| We all need to take responsibility for our safety. Whether it is crimes including assault, theft, burglary, bullying, etc. The act of random violence has become very creative, brutal and aggressive.|
Unfortunately, it is everywhere we turn. Whether it is in a movie theater, a walk along the street or park, in sport stadiums, etc., a seemingly safe and secure situation can escalate into a nightmare.
I read an article by Timothy Dimoff, founder and President of SACS Consulting & Investigative Services, Inc. He says, “Society has changed. What once was considered very inappropriate or even taboo behavior is now accepted as the norm – even considered justified by some.” He continues, “Social behavior, once mostly predictable, has become largely unpredictable. You should always be vigilant in the public and at work.”
Mr. Dimoff reviews some frightening new trends in random violence, and what you can do to protect yourself against them.
1.) The “knockout game”: Cell phone videos have captured numerous incidents across the country in which groups of teens and young adults prey on unsuspecting passerby. The “game” is to knock out a stranger with a single blow to the head.
Protective Measure: The best way to defend against an ambush is to avoid it. Be aware of your vulnerabilities and take measures to decrease them. The victims in the knockout attacks have been people walking alone and making little or no effort to be aware of their surroundings. Be aware of who’s around you, keep your distance from unknown or strange people, or ask a co-worker to walk you to your car.

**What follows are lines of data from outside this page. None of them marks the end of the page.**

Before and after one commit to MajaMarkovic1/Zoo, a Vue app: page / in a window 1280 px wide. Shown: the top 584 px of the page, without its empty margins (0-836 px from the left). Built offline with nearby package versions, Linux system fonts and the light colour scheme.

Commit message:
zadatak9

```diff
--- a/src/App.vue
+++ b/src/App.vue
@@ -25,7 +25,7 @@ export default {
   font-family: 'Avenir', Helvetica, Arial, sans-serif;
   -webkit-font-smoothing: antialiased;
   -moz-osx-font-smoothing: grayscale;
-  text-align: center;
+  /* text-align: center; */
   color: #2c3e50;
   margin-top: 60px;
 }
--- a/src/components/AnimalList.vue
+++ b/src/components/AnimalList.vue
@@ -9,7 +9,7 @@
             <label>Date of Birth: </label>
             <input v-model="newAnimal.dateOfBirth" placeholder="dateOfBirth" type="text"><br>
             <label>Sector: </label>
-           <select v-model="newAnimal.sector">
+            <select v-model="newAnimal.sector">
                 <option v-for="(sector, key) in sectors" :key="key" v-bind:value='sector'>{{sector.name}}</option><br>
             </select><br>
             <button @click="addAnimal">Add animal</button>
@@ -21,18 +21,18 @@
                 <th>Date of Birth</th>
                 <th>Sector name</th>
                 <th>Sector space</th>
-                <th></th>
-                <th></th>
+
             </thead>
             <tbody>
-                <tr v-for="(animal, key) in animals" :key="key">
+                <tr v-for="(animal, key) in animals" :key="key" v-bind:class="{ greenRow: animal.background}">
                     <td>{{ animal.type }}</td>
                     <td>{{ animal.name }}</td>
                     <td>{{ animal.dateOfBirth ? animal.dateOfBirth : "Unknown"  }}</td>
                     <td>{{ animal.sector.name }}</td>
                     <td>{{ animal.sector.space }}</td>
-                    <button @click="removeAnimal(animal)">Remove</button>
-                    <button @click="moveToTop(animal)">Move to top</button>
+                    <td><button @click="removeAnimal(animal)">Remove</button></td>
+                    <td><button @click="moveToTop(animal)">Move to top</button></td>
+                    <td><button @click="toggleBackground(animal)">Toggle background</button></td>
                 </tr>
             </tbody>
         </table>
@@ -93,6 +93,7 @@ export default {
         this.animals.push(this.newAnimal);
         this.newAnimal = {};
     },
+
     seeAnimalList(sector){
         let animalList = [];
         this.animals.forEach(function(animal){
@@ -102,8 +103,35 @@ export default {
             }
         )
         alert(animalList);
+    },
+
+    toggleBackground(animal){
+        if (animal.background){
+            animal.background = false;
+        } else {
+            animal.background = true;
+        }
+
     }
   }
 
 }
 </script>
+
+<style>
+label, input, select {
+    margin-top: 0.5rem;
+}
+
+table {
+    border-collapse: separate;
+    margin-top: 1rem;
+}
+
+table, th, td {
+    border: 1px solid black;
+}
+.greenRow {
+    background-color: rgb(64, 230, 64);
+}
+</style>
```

2.) Cyberbullying: Middle school and high schools are traditionally a difficult place and time for many, but now, cruel attacks by bullies can follow students 24 hours a day, on campus and off. Cyberbullying includes intimidating messages, humiliating rumors and images spread on social networking sites, false profiles and more. To make matters worse, the bully recruits others to “join in the fun” of constant negative cyber attacks to a selected target. Just look at the supposedly supporting teammates of the Miami Dolphins. Bullying taken a little too far. Careers ruined, mental stability changed all for a little so called fun and initiation.
Protective Measure: Children do not understand the importance of boundaries as well as adults do, so it is imperative that parents establish appropriate online behavior with their kids. Help them post and filter content intelligently; make sure that what they post will not be used to embarrass them. Also, ensure that passwords are kept secret. Let your kids know that you will be monitoring their networks for their safety and if they protest that’s an invasion of privacy, remind them social media is public (and suggest they keep a written journal).

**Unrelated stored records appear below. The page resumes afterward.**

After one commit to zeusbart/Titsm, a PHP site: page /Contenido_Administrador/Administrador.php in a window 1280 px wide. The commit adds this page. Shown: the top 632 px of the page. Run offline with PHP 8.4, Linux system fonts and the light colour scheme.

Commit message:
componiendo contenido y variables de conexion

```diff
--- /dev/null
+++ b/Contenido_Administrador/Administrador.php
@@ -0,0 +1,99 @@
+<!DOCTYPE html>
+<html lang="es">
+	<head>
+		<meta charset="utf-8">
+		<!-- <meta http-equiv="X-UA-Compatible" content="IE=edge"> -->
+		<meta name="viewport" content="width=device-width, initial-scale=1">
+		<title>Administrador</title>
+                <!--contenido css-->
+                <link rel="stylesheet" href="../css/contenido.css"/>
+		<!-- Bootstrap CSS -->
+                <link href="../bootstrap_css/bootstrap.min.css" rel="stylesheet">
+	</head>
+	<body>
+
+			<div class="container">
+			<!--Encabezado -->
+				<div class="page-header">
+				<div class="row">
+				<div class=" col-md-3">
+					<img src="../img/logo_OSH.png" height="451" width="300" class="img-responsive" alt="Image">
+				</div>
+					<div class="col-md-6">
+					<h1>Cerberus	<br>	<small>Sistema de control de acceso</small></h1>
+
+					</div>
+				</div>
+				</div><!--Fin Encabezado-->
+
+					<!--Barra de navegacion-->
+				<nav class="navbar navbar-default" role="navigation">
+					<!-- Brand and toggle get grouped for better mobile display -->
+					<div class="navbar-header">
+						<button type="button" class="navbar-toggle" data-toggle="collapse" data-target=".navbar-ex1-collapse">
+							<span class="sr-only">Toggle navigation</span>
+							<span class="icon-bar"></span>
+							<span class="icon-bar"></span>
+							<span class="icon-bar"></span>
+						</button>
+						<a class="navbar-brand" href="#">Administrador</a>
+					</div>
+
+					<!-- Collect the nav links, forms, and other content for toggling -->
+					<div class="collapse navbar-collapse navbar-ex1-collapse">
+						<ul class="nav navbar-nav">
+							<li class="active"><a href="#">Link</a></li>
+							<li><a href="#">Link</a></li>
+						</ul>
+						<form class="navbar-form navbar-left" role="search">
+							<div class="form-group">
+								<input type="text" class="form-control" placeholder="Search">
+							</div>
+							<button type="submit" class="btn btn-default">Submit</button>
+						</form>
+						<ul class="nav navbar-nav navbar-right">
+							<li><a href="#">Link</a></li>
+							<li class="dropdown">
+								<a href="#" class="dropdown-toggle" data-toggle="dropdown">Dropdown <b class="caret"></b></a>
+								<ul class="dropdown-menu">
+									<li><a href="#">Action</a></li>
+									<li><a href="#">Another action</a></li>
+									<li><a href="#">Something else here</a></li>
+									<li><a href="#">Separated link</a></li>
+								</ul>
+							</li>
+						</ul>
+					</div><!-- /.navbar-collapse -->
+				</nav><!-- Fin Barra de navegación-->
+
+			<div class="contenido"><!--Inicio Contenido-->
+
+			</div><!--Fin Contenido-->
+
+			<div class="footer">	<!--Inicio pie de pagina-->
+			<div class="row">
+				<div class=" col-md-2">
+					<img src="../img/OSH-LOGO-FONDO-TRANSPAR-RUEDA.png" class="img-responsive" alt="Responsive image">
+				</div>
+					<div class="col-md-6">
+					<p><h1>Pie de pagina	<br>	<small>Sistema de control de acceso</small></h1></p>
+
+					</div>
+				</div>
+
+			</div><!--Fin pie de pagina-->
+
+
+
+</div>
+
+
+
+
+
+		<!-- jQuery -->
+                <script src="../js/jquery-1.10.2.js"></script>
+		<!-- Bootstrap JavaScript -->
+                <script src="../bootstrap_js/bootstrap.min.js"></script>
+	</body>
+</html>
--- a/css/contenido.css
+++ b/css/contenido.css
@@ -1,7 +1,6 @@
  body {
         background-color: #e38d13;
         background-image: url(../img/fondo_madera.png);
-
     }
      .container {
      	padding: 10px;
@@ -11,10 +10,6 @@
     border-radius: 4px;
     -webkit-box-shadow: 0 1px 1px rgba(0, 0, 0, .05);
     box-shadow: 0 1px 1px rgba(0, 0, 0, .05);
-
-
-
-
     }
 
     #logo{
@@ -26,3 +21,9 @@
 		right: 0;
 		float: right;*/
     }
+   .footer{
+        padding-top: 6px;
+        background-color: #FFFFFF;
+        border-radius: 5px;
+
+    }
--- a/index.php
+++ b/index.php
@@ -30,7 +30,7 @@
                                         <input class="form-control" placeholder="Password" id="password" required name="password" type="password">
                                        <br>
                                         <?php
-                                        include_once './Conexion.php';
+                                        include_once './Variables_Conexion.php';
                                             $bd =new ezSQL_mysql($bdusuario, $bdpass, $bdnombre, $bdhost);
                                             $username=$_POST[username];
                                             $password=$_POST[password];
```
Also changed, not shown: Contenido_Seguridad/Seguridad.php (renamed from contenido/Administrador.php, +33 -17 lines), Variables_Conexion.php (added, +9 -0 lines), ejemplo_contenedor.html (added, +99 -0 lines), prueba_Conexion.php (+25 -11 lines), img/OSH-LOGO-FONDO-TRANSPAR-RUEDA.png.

3.) Real violence at movie theaters: There have been more than 60 mass shootings nationwide since 1982, and almost half of them occurred just since 2006. The first mass shooting in a movie theater occurred in 2012 and seemed like a tragic, random fluke, the crazed violence of a mentally deranged young man. However, any sense of security was shattered in January when a respected retired police officer annoyed with another patron’s texting was accused of shooting and killing him.
Protective Measure: By now, movie theater management should know the necessity of a visible security presence, with staff stationed in darkened theaters to ensure the civility of the audience. A confrontation over what one patron perceives to be annoying behavior can quickly escalate, so adhere to the rules of etiquette and if that’s not possible (such as a crying child), remove yourself from the situation. When you enter a theater, or any public gathering place, make a note of exits and consider what you would do if you needed to intervene to stop an attack, defend yourself and /or your family, escape or distance yourself from the threatening situation. Always have a plan just in case!
“Whether we’re talking about personal or corporate security - or safety at home, schools, churches and nonprofits – it should be clear to everyone that security is no longer a spectator’s sport,” Dimoff says.
This article is not meant to frighten you but to make you think about being aware of your surroundings.